Elon Musk announced big, though confusing, plans for Twitter as he seeks to take over the social network last month.
It appears to be restoring previously banned accounts owned by former President Donald Trump in some cases, but Musk’s plan for Twitter could put it in conflict with two of the biggest tech companies, Apple and Google.
One of the biggest risks of Musk’s vision for Twitter 2.0 is the possibility that his changes violate Apple or Google’s app rules that slow the company or even boot its software from the App Store. In a tweet last week, it complained about the App Store fees that companies like Google and Apple charge Twitter.
Elon Musk tweeted that App Store fees are apparently too high due to the monopoly of iOS/Android. This is the hidden 30% tax on the internet. In a follow-up post he tagged the Justice Department’s Antitrust Division, which is reportedly investigating the App Store rules.
His complaint is on top of the 15% to 30% cut Apple and Google take from purchases made inside those apps that could eat up much-needed revenue from Elon Musk’s plans for $8-per-month Twitter Blue subscriptions. Phil Schiller, the former head of marketing who still oversees the App Store.
Elon Musk has apparently deleted his widely followed Twitter account with hundreds of thousands of followers in signs that Twitter has already seen an increase in harmful content as Musk pointed to the company’s apps at risk. A wave of online trolls and fanatics flooded the site shortly after Elon Musk’s flagship tweet became the headline.
Anti-Black and anti-Semitic epithets flooded Twitter. Twitter has suspended several accounts, according to the non-profit network Contagion Research Institute. Musk’s plan to offer paid blue verification badges has sparked chaos, and accounts impersonating major corporations and figures have even banned some accounts. This has caused advertisers to shy away from the social network.

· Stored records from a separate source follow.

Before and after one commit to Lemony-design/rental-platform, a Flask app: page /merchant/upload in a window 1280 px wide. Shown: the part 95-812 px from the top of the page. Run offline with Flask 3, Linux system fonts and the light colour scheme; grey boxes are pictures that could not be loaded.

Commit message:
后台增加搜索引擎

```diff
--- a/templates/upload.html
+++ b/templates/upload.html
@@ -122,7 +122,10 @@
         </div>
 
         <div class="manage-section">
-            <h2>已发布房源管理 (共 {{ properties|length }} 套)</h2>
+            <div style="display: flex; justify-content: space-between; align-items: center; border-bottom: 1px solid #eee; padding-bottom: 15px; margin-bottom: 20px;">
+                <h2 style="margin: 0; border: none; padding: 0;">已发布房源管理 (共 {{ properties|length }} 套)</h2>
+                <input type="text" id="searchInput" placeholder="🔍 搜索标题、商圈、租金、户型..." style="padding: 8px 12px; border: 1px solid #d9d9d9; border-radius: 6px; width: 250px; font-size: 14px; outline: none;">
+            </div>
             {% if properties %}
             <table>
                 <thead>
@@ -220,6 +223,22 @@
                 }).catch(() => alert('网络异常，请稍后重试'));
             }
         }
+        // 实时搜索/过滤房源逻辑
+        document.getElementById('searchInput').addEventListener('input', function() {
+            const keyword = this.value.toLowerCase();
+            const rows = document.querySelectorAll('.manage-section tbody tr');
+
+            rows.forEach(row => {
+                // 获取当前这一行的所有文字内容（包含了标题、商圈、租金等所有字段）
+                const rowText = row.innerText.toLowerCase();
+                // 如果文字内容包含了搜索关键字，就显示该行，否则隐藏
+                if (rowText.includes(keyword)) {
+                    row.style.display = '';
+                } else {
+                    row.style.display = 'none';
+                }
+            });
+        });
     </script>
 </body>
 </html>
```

Eli Lilly specifically falsely stated that insulin would be provided after a fake verified tweet, and calls from app review teams started pouring in as soon as I left the company, said Joel, former Twitter head of trust and safety.